Robert Buckland MP is Joint Secretary of the 1922 Committee and Chairs the Conservative Party Human Rights Commission
After fifteen months of public inquiry and three months of negotiation, the Leveson process is nearing its climax. A deal on the wording of a Royal Charter and the precise extent of any accompanying legislation is likely to be confirmed. Otherwise MPs will be facing what has been termed “an historic decision” about the future of our free press. Yes, a legislative version of the Battle of Gettysburg is upon us. The accidental battleground over which this verbal war is to be waged is the report stage of the Crime and Courts Bill, which is as unlikely a setting for this drama as that small Pennsylvanian village was for the turning point of the American Civil War one hundred and fifty years ago.
After the Prime Minister’s surprise announcement on Thursday morning that he was breaking off negotiations about the implementation of the Leveson proposals, initial concerns about the suitability of the Bill for provisions relating to press regulation gave way to a free for all which saw both sides dashing about with drafts and re-drafts of their respective amendments.

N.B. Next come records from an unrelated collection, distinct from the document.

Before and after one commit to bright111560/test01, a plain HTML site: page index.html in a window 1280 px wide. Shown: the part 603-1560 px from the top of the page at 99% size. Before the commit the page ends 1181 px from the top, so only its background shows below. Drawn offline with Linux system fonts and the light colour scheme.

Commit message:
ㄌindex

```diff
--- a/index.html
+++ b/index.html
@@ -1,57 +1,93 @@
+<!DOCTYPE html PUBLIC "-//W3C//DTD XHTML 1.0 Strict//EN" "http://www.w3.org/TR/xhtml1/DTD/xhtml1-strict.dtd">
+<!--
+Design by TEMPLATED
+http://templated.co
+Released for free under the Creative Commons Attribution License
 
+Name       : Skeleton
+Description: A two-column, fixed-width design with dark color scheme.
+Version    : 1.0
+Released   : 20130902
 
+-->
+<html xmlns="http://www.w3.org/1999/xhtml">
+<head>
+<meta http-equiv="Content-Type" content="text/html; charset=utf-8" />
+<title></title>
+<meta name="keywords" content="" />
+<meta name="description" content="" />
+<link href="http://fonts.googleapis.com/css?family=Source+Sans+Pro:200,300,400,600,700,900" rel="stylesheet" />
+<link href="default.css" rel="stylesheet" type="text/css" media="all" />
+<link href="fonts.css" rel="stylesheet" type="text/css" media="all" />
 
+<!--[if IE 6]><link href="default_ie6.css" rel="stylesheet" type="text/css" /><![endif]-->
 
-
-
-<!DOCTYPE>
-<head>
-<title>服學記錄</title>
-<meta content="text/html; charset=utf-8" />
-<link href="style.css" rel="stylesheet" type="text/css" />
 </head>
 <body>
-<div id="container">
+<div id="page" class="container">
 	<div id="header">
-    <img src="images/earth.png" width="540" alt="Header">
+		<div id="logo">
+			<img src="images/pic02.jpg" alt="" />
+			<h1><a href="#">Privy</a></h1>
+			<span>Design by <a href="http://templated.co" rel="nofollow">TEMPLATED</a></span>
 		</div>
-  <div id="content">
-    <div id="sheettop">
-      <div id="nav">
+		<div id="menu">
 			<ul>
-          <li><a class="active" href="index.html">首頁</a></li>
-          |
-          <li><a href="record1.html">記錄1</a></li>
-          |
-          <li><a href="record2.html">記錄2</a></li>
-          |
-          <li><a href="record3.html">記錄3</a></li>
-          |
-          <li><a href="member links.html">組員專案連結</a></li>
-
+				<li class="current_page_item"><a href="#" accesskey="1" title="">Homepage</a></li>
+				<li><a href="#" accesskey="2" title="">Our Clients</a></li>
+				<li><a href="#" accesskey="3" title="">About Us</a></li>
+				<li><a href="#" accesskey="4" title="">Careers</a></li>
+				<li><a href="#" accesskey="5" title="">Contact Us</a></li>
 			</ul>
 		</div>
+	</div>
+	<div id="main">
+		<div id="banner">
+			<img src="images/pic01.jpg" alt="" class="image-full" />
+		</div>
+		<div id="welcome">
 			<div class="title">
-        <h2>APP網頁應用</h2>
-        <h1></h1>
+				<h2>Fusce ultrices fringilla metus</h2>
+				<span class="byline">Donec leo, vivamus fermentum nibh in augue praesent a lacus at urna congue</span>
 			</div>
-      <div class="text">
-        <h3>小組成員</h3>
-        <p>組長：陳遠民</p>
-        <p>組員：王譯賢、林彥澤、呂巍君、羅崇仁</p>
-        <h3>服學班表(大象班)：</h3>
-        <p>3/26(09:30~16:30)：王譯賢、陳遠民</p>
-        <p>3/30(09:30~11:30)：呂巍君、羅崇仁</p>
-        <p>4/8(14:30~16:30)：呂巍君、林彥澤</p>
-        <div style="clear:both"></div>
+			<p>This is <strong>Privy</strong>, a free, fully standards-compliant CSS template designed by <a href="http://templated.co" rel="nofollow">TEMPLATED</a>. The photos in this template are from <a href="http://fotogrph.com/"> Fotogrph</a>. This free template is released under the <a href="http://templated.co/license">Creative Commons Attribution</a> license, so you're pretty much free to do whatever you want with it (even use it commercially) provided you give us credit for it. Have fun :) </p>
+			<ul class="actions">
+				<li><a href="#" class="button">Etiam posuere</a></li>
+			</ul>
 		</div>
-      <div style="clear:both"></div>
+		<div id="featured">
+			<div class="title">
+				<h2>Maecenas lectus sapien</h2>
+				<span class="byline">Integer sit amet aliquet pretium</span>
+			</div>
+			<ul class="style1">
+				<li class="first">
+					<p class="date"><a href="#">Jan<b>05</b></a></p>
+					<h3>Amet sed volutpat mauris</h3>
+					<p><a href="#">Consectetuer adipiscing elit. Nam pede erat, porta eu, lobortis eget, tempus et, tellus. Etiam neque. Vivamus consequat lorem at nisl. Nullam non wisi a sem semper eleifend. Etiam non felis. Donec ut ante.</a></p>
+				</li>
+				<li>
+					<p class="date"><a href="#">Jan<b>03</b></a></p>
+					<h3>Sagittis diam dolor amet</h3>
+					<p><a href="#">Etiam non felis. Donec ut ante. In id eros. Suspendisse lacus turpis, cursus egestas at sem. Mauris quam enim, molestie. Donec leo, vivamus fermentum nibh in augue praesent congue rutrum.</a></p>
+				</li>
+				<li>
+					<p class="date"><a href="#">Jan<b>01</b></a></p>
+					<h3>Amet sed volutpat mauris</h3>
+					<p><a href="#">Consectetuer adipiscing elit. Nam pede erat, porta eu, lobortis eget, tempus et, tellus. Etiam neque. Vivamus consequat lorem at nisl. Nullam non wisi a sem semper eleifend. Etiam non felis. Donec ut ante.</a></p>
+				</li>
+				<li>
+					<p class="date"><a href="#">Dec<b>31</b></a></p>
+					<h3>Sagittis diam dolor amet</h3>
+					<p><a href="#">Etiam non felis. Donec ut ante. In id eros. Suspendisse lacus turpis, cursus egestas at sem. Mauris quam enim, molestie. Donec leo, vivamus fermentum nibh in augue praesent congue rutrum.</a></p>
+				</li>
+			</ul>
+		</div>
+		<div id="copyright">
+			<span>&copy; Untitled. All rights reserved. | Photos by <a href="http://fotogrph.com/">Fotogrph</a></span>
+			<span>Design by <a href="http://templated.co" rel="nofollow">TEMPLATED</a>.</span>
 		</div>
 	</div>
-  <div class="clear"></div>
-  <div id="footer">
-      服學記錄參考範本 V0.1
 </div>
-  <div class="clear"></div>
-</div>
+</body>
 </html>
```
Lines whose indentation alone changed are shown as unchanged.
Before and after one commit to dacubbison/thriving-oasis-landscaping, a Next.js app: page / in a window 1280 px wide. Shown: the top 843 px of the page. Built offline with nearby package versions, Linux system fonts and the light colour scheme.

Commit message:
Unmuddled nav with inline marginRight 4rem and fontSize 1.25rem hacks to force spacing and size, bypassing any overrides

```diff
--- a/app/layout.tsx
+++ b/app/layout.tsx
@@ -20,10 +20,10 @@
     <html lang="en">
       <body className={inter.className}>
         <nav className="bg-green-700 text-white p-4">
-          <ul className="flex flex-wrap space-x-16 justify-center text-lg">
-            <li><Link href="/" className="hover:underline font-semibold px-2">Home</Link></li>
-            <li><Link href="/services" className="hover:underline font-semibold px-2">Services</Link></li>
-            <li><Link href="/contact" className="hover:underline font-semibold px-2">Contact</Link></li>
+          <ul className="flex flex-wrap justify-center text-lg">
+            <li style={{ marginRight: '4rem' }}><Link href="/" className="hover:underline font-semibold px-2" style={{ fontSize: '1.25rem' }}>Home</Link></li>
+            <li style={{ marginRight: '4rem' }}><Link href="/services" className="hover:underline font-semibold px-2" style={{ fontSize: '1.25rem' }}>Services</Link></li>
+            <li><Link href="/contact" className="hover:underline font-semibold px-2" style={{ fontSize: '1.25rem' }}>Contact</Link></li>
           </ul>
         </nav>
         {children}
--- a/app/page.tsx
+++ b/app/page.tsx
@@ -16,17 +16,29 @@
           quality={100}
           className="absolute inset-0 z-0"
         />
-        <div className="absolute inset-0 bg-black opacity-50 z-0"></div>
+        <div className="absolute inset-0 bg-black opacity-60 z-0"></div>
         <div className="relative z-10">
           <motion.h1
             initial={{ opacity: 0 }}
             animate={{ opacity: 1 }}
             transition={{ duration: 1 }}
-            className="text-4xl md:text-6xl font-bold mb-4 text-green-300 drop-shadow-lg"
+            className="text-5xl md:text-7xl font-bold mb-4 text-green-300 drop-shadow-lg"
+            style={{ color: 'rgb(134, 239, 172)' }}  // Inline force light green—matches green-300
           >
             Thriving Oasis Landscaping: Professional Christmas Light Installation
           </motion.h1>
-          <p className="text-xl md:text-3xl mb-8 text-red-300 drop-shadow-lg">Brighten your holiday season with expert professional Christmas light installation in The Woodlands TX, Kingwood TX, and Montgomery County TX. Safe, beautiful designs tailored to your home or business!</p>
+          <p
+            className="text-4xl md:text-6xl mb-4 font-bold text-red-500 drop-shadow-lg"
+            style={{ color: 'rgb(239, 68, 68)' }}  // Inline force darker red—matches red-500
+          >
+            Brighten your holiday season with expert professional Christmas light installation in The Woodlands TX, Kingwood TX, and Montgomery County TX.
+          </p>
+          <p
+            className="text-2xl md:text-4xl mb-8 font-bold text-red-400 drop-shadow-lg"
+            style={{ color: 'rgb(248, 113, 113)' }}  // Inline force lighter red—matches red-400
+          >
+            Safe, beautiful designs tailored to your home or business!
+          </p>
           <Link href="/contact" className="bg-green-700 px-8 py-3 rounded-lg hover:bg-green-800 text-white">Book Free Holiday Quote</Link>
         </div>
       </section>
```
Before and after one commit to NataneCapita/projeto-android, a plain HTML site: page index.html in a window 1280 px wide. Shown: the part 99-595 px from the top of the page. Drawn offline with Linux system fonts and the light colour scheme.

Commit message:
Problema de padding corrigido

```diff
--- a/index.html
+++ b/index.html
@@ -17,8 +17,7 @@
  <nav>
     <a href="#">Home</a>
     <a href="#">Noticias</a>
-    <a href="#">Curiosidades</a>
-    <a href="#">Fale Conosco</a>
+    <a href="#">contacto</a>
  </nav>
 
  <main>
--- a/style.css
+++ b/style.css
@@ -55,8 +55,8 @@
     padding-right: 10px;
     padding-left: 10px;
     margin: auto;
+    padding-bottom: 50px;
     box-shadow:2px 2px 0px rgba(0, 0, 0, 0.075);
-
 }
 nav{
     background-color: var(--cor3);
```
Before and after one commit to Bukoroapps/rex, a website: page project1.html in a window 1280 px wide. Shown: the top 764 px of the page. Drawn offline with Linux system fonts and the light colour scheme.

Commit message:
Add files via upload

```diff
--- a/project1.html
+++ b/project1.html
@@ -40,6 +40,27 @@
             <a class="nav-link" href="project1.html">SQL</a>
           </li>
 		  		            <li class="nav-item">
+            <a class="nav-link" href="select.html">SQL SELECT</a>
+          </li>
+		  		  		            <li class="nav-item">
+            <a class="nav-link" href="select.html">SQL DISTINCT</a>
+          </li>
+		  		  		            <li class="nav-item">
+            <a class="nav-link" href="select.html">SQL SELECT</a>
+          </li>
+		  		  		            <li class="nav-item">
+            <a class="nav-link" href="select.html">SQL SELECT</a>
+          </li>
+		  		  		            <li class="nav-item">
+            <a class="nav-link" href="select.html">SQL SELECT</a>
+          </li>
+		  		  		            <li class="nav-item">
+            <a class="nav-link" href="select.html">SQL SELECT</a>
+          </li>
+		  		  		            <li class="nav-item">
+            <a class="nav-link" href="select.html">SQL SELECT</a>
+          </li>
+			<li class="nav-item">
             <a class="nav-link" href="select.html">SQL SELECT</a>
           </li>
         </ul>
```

MPs are now being expected to make decisions on amendments that have only just emerged from the Public Bill Office with the ink still glistening upon them.
The slew of comment pieces in yesterday's newspapers, with their references to slippery slopes and a descent into dictatorship, seems to bear little relationship to what appears on the Order Paper tomorrow. My reading of the Bill documents has been punctuated by phone calls from colleagues and a slew of emails from constituents urging me to do one thing or the other on the issue. There will be no need to prepare a lengthy speech for the debate, because in the proposed Programme Motion, only three hours have been allocated for it. J Alfred Prufrock MP is alive and well at this hour.
What, then, are backbenchers to make of it all? Firstly, it is worth reminding ourselves what Leveson came up with. Did he advocate a system of regulation that would have made a 20th Century dictator proud? Not a bit of it. He proposed a self-regulatory system of press regulation whose membership would remain voluntary, but with some incentives for those who join the system rather than remaining outside. The independent regulator should be verified by an independent board whose sole job will be to check that the regulatory system was working as it should. This part of the Leveson Report really has nothing to do with the day-to-day work of journalists. Of far greater relevance to their work are the Leveson proposals that relate to data protection, which I have huge reservations about and which are not the subject of tomorrow’s debate.
It is worth recalling why the Prime Minister decided to appoint an Inquiry in the first place, too. Some parts of our national press were behaving in ways that affected the lives of innocent people, who were not able to gain appropriate redress for the wrongs that had been done to them. Recourse to costly court actions in libel and breach of privacy remain far out of the reach of most of us, and for the victims of phone hacking, the fact that they remained unaware of this abuse for years made it impossible for the police and criminal justice system to take action too. After years and years of final chances, crunch time has surely come.
In this endgame, then, what is left to debate? Having read both the Government’s draft Royal Charter and that proposed by the Labour Party, the differences between them can hardly be described as massive. I believe that the nature of the differences between the two documents boils down to two key issues: whether or not appointments to the new Regulator should be truly independent of the press and whether the new regulator should have the power to “direct” appropriate remedial action by those in breach of their standards (Lib/Lab Charter), as opposed to having the power to “require” appropriate remedial action (Government Charter).
A truly independent regulator simply has to be able to make appointments in a way that does not give the industry that it is supposed to be regulating an effective veto. As for “require” versus “direct”, people can be forgiven for believing them to be one and the same thing. There is, however, a small but important difference. A “direction” implies mandatory compliance, which is essential if we are to see appropriate remedies for breaches, such as apologies printed with an equal degree of prominence as the original article.
The essence of the argument is no longer a question of whether there should be any legislative underpinning, but a matter of how far this underpinning should go. By tabling about a dozen amendments creating a regime of aggravated damages and increased costs that will apply to those media outlets that choose not to come within the new regulatory system, the Government has already crossed its legislative Rubicon. The Opposition amendments, which already have the support of the Lib Dems and other minority parties, represent a position that, in the absence of a final deal on the terms of a Royal Charter, will be necessary to set out in legislation the terms of reference for an independent regulator that would otherwise have been contained within a Charter. I hope that an agreement can be reached that delivers the Leveson principles. A debate in the Commons could be full of sound and fury, but if it ends up signifying nothing then that will be a damaging failure for all of us.